They have just dropped their pre-SS12 collection and a stand out piece is their cotton crew neck knitted sweater. I like the neckline, it looks a little higher than a standard crew neck, a bit more ‘fisherman’ inspired with the textured detailing and thick ribbing.

After what appears to be a pretty successful overhaul, I’m predicting bigger and better things from Ben Sherman as the seasons go on.

Yesterday the above landed in my inbox.

It caused me great offence. This is the second email I’ve had from Hollister that has made me wince with distain and discomfort at their marketing strategy which appears to be: ‘whore out pre-pubescent teenage boys in exchange for an unbearably inflated ego and a few quid in an attempt to drive the rabid hoards of slavering girls to distraction hence putting their boyfriends into a jealous decline so that they feel their only hope is to buy Hollister to emulate said badly airbrushed, fake tanned, ‘noughties’ highlighted, pre-pubescent, Hollister model. The girls will then proceed to deck themselves out in the brand because you simply aren’t going to snare yourself a Hollister dude, without being a head to toe Hollister Betty!’

There must be a string of guys round the block who actually like Hollister enough, have been on the protein shakes, queuing up, ready and raring to demean themselves by standing shirtless in a shopping centre pretending to be a ‘hot lifeguard’. I’m baffled. Instead of the expected revulsion and cynical reaction the kids now days are actually lapping this shit up! Or are they?

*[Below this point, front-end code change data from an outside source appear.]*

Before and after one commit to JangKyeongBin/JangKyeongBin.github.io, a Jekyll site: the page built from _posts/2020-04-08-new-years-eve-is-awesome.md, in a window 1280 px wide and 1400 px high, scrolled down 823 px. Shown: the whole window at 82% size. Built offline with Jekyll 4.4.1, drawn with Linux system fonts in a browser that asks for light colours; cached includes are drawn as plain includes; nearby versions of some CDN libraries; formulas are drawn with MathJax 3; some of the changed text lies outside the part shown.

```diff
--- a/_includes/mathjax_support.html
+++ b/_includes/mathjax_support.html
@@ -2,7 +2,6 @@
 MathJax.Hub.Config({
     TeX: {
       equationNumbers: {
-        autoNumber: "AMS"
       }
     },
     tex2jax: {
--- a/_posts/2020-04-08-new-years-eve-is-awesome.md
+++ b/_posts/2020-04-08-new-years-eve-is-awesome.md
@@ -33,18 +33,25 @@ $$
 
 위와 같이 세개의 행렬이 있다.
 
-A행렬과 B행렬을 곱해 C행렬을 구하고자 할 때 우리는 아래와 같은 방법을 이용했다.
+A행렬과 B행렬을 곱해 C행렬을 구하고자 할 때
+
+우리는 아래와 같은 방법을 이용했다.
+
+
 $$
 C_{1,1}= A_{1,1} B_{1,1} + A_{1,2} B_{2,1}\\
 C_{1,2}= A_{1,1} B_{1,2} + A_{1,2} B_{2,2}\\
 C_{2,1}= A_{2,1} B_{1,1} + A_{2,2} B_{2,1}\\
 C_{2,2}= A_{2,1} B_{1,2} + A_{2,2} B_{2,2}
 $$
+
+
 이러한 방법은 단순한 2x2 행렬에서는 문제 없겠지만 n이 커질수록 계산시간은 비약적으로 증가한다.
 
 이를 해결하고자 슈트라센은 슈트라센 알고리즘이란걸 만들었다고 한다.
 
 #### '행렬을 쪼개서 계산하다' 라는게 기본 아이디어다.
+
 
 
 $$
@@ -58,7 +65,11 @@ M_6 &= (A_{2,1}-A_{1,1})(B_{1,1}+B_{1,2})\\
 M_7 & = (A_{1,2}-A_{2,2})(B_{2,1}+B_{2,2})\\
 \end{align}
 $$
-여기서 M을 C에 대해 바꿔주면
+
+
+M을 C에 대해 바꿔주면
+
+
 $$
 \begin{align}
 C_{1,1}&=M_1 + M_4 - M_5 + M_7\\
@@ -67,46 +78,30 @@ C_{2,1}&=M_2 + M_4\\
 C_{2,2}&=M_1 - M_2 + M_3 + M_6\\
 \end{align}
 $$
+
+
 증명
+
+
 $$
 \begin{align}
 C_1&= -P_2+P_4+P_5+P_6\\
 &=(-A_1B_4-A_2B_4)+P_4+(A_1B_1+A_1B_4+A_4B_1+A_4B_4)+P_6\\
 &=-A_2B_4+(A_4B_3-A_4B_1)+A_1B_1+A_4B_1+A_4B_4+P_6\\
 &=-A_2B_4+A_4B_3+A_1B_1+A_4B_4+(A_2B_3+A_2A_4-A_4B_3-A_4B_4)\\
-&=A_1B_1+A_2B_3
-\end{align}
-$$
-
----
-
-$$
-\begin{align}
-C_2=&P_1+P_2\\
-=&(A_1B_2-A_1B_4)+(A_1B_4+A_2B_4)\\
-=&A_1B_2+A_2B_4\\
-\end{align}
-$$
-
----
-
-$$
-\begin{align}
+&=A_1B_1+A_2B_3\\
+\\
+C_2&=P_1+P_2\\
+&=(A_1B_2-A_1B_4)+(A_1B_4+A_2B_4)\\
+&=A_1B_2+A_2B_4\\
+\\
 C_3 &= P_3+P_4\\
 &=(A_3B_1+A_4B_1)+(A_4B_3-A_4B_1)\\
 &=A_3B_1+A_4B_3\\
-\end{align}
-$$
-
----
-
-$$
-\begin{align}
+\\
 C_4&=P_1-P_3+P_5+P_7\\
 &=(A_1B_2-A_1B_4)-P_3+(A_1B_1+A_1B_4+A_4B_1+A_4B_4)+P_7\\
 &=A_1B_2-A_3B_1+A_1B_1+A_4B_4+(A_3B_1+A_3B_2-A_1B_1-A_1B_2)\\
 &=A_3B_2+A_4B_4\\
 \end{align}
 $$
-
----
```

We’ll it must be working to an extent for the brand as they haven’t revised their strategy and seem to have an  abundance of money to throw into their shop fits which, at least from the outside, look pretty impressive. Once, I hasten to admit, I even thought about popping in to check the place out, however after their recent online campaign, with its faint whiff of paedophilia, I think I’ll be steering well clear and leaving it to the 13 year olds.